- Task statement
Make an exact copy of all the entries below, with the pictures left out.

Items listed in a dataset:
***
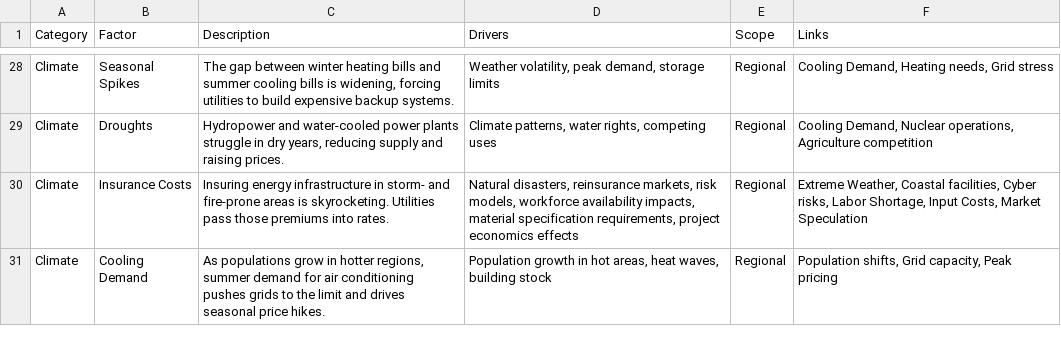
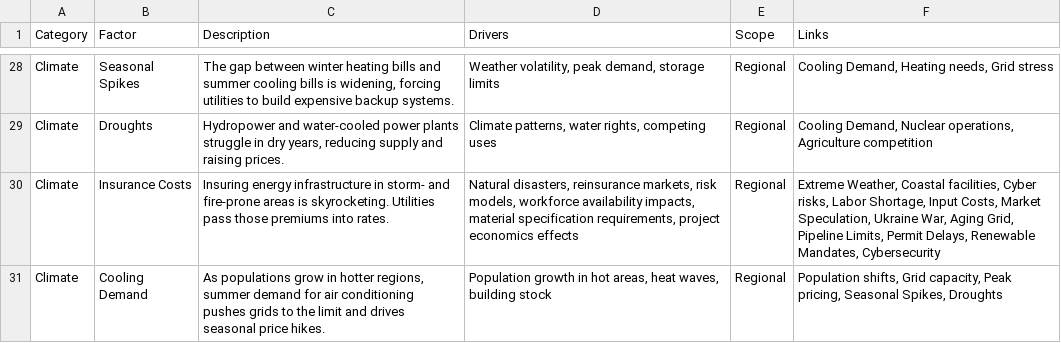
Before and after one commit to robertsaget/VirginiaEnergy, a CSV file: Factors.csv, drawn as a sheet; only a part is shown, gaps mark what is left out; the diff covers the shown part only.

```diff
--- a/Factors.csv
+++ b/Factors.csv
@@ -29,3 +29,3 @@ Climate,Seasonal Spikes,"The gap between winter heating bills and summer cooling
 Climate,Droughts,"Hydropower and water-cooled power plants struggle in dry years, reducing supply and raising prices.","Climate patterns, water rights, competing uses",Regional,"Cooling Demand, Nuclear operations, Agriculture competition"
-Climate,Insurance Costs,Insuring energy infrastructure in storm- and fire-prone areas is skyrocketing. Utilities pass those premiums into rates.,"Natural disasters, reinsurance markets, risk models, workforce availability impacts, material specification requirements, project economics effects",Regional,"Extreme Weather, Coastal facilities, Cyber risks, Labor Shortage, Input Costs, Market Speculation"
-Climate,Cooling Demand,"As populations grow in hotter regions, summer demand for air conditioning pushes grids to the limit and drives seasonal price hikes.","Population growth in hot areas, heat waves, building stock",Regional,"Population shifts, Grid capacity, Peak pricing"
+Climate,Insurance Costs,Insuring energy infrastructure in storm- and fire-prone areas is skyrocketing. Utilities pass those premiums into rates.,"Natural disasters, reinsurance markets, risk models, workforce availability impacts, material specification requirements, project economics effects",Regional,"Extreme Weather, Coastal facilities, Cyber risks, Labor Shortage, Input Costs, Market Speculation, Ukraine War, Aging Grid, Pipeline Limits, Permit Delays, Renewable Mandates, Cybersecurity"
+Climate,Cooling Demand,"As populations grow in hotter regions, summer demand for air conditioning pushes grids to the limit and drives seasonal price hikes.","Population growth in hot areas, heat waves, building stock",Regional,"Population shifts, Grid capacity, Peak pricing, Seasonal Spikes, Droughts"
```
Also changed, not shown: 20 edited cells elsewhere in this file.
***
- The answer
Before and after one commit to robertsaget/VirginiaEnergy, a CSV file: Factors.csv, drawn as a sheet; only a part is shown, gaps mark what is left out; the diff covers the shown part only.

```diff
--- a/Factors.csv
+++ b/Factors.csv
@@ -29,3 +29,3 @@ Climate,Seasonal Spikes,"The gap between winter heating bills and summer cooling
 Climate,Droughts,"Hydropower and water-cooled power plants struggle in dry years, reducing supply and raising prices.","Climate patterns, water rights, competing uses",Regional,"Cooling Demand, Nuclear operations, Agriculture competition"
-Climate,Insurance Costs,Insuring energy infrastructure in storm- and fire-prone areas is skyrocketing. Utilities pass those premiums into rates.,"Natural disasters, reinsurance markets, risk models, workforce availability impacts, material specification requirements, project economics effects",Regional,"Extreme Weather, Coastal facilities, Cyber risks, Labor Shortage, Input Costs, Market Speculation"
-Climate,Cooling Demand,"As populations grow in hotter regions, summer demand for air conditioning pushes grids to the limit and drives seasonal price hikes.","Population growth in hot areas, heat waves, building stock",Regional,"Population shifts, Grid capacity, Peak pricing"
+Climate,Insurance Costs,Insuring energy infrastructure in storm- and fire-prone areas is skyrocketing. Utilities pass those premiums into rates.,"Natural disasters, reinsurance markets, risk models, workforce availability impacts, material specification requirements, project economics effects",Regional,"Extreme Weather, Coastal facilities, Cyber risks, Labor Shortage, Input Costs, Market Speculation, Ukraine War, Aging Grid, Pipeline Limits, Permit Delays, Renewable Mandates, Cybersecurity"
+Climate,Cooling Demand,"As populations grow in hotter regions, summer demand for air conditioning pushes grids to the limit and drives seasonal price hikes.","Population growth in hot areas, heat waves, building stock",Regional,"Population shifts, Grid capacity, Peak pricing, Seasonal Spikes, Droughts"
```
Also changed, not shown: 20 edited cells elsewhere in this file.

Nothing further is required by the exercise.